**DATA FOR PROCESSING**
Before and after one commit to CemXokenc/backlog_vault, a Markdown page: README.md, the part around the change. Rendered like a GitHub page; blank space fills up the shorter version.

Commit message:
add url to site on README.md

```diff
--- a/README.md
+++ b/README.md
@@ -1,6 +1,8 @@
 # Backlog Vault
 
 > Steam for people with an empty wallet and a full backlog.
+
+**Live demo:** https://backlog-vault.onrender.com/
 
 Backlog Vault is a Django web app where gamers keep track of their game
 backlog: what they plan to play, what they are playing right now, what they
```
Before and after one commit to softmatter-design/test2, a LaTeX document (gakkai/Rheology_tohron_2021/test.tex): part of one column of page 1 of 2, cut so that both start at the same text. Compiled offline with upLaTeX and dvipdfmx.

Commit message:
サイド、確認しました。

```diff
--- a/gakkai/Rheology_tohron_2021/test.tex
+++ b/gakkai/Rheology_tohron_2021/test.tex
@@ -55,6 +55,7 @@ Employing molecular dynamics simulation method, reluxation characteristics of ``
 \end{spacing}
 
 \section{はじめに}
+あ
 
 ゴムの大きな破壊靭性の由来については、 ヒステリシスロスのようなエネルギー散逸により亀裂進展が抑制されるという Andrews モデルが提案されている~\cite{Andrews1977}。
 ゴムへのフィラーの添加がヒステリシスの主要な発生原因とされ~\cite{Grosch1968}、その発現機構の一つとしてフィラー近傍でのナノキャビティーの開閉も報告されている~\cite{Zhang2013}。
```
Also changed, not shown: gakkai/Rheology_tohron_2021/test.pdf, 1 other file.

...

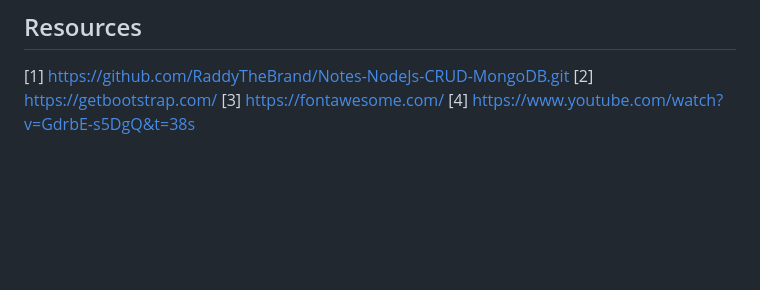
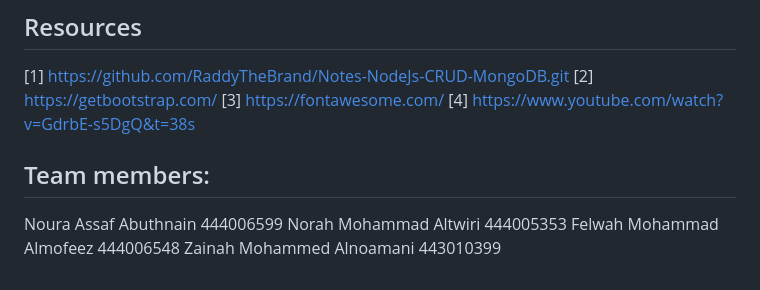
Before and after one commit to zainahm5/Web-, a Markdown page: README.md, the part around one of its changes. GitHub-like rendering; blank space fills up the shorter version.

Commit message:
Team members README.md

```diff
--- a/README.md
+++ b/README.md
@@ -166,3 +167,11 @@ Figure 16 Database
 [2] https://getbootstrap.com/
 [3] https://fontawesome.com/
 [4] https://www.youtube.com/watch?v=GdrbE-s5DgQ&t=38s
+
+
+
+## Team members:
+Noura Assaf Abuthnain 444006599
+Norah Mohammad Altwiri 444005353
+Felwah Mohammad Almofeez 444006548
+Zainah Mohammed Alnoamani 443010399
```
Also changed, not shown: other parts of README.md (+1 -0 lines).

* * *

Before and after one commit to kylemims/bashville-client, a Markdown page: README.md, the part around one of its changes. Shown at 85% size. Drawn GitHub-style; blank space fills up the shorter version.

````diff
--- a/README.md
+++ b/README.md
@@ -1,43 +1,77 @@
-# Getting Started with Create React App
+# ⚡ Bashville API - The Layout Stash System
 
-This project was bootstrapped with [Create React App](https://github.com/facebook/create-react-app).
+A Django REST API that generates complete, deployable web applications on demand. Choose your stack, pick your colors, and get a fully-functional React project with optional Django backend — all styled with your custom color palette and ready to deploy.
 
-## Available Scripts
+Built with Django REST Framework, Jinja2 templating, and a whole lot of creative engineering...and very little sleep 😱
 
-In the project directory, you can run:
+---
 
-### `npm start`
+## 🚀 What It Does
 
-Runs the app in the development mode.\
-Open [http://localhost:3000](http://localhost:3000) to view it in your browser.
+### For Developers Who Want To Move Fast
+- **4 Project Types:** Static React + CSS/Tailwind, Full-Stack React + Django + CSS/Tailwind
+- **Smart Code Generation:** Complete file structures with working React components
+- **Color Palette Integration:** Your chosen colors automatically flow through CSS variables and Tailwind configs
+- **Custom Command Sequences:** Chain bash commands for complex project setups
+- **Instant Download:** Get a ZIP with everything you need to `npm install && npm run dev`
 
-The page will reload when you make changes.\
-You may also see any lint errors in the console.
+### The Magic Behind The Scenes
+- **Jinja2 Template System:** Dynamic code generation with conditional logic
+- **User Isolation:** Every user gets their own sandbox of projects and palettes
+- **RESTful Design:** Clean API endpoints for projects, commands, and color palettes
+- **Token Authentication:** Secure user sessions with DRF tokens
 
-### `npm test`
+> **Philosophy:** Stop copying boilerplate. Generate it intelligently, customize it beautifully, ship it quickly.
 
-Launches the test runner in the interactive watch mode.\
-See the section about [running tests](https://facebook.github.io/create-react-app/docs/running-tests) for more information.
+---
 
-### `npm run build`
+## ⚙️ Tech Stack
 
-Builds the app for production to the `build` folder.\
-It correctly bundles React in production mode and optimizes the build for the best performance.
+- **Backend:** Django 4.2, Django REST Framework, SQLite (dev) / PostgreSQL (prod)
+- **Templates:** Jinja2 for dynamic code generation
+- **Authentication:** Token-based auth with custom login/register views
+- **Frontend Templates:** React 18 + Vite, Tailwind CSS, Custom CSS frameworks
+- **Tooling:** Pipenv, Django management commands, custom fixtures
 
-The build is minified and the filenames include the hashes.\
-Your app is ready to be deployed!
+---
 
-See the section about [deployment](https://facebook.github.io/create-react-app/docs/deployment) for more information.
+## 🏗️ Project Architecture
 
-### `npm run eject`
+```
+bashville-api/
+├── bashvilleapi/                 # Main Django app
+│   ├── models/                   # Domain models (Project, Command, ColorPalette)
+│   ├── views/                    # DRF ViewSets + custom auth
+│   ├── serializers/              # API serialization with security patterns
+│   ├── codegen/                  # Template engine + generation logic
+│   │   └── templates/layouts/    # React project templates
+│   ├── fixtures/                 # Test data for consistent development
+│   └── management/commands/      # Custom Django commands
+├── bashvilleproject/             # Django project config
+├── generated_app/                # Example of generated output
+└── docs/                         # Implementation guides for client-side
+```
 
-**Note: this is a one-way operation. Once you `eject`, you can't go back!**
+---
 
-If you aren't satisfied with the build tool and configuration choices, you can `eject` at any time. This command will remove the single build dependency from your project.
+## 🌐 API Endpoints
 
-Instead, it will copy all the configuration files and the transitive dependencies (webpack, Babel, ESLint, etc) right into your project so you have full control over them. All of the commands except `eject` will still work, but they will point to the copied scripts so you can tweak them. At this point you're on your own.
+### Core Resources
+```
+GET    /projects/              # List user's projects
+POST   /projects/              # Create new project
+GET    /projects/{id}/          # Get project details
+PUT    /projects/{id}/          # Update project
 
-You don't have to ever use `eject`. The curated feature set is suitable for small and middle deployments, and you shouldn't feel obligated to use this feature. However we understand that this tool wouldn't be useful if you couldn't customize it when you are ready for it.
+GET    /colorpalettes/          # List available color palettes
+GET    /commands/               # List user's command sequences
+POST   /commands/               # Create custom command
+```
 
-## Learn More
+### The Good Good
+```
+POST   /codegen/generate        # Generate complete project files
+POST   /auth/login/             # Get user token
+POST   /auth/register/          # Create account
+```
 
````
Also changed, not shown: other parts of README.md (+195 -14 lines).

**WHAT THE TASK ASKS**
Scan the listing above and identify each line holding the string "projects"; copy every such line.

**RESPONSE BOX**
+- **User Isolation:** Every user gets their own sandbox of projects and palettes
+- **RESTful Design:** Clean API endpoints for projects, commands, and color palettes
+GET    /projects/              # List user's projects
+POST   /projects/              # Create new project
+GET    /projects/{id}/          # Get project details
+PUT    /projects/{id}/          # Update project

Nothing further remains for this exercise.